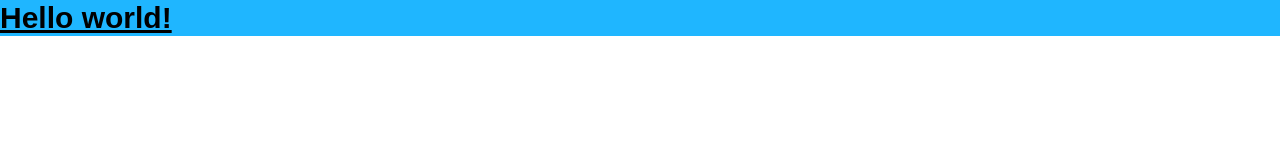
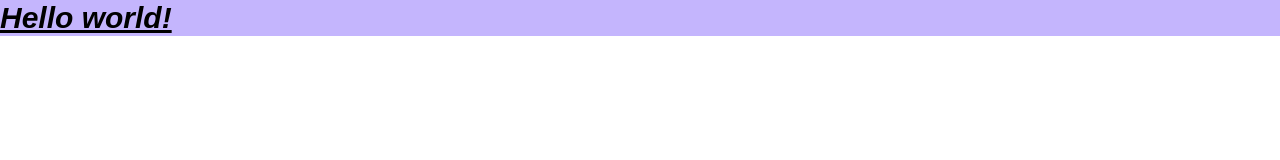
Before and after one commit to matteoCalderaro/boilerplate-tailwind, a website built with webpack: page src/index.html in a window 1280 px wide. Built offline with nearby package versions, Linux system fonts and the light colour scheme.

Commit message:
fixed tailwind.config.js

```diff
--- a/src/index.html
+++ b/src/index.html
@@ -1,5 +1,5 @@
-<div class="bg-blue">
-    <h1 class="text-3xl font-bold underline">
+<div class="bg-violet-300">
+    <h1 class="text-3xl font-bold underline italic">
         Hello world!
     </h1>
 </div>
--- a/src/js/app.js
+++ b/src/js/app.js
@@ -4,3 +4,5 @@ import '../scss/app.scss';
 
 /* Demo JS */
 import './demo.js';
+
+console.log('ciao');
--- a/tailwind.config.js
+++ b/tailwind.config.js
@@ -1,6 +1,8 @@
 module.exports = {
-	content: ['./src/**/*.{html,js}'],
+    content: ["./src/**/*.{html,js}"],
+
       theme: {
+        extend: {
             screens: {
               sm: '480px',
               md: '768px',
@@ -22,7 +24,6 @@ module.exports = {
               sans: ['Graphik', 'sans-serif'],
               serif: ['Merriweather', 'serif'],
             },
-		extend: {
             spacing: {
               '128': '32rem',
               '144': '36rem',
```
Lines whose indentation alone changed are shown as unchanged.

__________________________________________________

- [WORK INSTRUCTION]:
Leave the pictures out and write out every entry exactly as given.

- [SOLVED PROBLEM]:
Before and after one commit to matteoCalderaro/boilerplate-tailwind, a website built with webpack: page src/index.html in a window 1280 px wide. Built offline with nearby package versions, Linux system fonts and the light colour scheme.

Commit message:
fixed tailwind.config.js

```diff
--- a/src/index.html
+++ b/src/index.html
@@ -1,5 +1,5 @@
-<div class="bg-blue">
-    <h1 class="text-3xl font-bold underline">
+<div class="bg-violet-300">
+    <h1 class="text-3xl font-bold underline italic">
         Hello world!
     </h1>
 </div>
--- a/src/js/app.js
+++ b/src/js/app.js
@@ -4,3 +4,5 @@ import '../scss/app.scss';
 
 /* Demo JS */
 import './demo.js';
+
+console.log('ciao');
--- a/tailwind.config.js
+++ b/tailwind.config.js
@@ -1,6 +1,8 @@
 module.exports = {
-	content: ['./src/**/*.{html,js}'],
+    content: ["./src/**/*.{html,js}"],
+
       theme: {
+        extend: {
             screens: {
               sm: '480px',
               md: '768px',
@@ -22,7 +24,6 @@ module.exports = {
               sans: ['Graphik', 'sans-serif'],
               serif: ['Merriweather', 'serif'],
             },
-		extend: {
             spacing: {
               '128': '32rem',
               '144': '36rem',
```
Lines whose indentation alone changed are shown as unchanged.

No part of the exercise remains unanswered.